"The SNP's Poll Tax means that people who live off their wealth, from dividends, shares and interest from their riches, will not pay a single penny for local public services.

"It is a tax on working people. And it will hammer Scotland 's hardworking families most.

"Young couples at the beginning of their working careers will be worse off. Families with young adult children living at home while they wait for their first home or save for their first mortgage will be much worse off.

"The SNP want people to think that this new Poll Tax doesn't kick in until you earn well above average earnings in a Band D property.

"But the vast majority of Scots don't live in Band D properties, they live in smaller homes. Less expensive homes. So it doesn't take a maths teacher to work out that there are hardworking families the length and breadth of Scotland on below average earnings who will be much worse off."



Lorna Martin, Scotland editor
Sunday April 15, 2007
The Observer

On a map of Scotland , published recently by the Scottish Executive, an entire swath of land appears to have disappeared and fallen mysteriously into the sea. Coincidentally, it happens to be the country's second most marginal constituency. A mere 50 votes are at stake in Galloway and Upper Nithsdale, the sprawling constituency in the south-west of Scotland that stretches from the former mining communities of Kirkconnell and Sanquhar in the north, through the hills, valleys and rolling farmland around the thriving market town of Castle Douglas, to the busy port of Stranraer in the west.

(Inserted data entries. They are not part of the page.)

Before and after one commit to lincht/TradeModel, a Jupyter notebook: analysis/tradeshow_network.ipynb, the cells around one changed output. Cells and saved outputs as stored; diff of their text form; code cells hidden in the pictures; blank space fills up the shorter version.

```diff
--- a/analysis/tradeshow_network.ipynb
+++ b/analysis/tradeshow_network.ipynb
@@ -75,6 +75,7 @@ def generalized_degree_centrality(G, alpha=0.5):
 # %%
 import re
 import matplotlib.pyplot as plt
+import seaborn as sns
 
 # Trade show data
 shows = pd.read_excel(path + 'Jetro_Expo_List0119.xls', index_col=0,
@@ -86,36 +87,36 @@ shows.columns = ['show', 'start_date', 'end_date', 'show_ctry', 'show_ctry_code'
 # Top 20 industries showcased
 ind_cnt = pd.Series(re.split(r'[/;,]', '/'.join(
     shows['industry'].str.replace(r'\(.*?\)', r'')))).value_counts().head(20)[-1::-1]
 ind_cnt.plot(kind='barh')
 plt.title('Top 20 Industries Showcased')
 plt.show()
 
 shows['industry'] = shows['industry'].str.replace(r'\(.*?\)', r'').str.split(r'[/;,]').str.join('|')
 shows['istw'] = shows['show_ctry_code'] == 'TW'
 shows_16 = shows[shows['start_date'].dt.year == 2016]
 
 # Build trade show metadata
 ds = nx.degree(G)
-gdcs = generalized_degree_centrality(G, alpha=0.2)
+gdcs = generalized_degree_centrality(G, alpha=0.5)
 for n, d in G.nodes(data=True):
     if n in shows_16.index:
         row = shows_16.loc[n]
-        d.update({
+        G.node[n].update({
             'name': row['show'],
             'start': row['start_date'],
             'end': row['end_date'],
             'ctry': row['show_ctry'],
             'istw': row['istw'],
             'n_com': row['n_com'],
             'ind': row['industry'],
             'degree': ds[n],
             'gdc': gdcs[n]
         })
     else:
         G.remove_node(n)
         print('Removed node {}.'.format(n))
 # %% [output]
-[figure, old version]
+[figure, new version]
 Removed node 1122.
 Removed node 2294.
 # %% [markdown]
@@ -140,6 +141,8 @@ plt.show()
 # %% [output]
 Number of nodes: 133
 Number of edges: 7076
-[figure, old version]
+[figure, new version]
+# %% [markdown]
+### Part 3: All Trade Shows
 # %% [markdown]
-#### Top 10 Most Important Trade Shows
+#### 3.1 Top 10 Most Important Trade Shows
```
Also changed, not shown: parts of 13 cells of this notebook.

On the face of it, Labour has little to fight for here anyway. It is a clear two-horse race between the Tories and the SNP. At the last Holyrood election, Alex Fergusson, a farmer turned Tory MSP won the seat with a majority of only 99. He took 11,332 votes over the SNP's Alasdair Morgan, who got 11,233 votes.

But in many ways it is the disaffected Labour voters who will decide what happens in this constituency, as in the entire election. As such, it is a key target for the Nationalists.

Fergusson is acutely aware of this and has made the battle to save the Union , rather than simply holding on to his seat, the key issue in his fight with his opponent. In the last election, his campaign slogan was 'Keep Galloway SNP-free in 2003'. This time it is 'Keep independence at bay, vote Alex in May.' Interestingly, he admitted than on many issues, such as local transport, health and housing concerns, there is no 'clear blue water' between him and his SNP opponent. The one fundamental difference between them is the constitution.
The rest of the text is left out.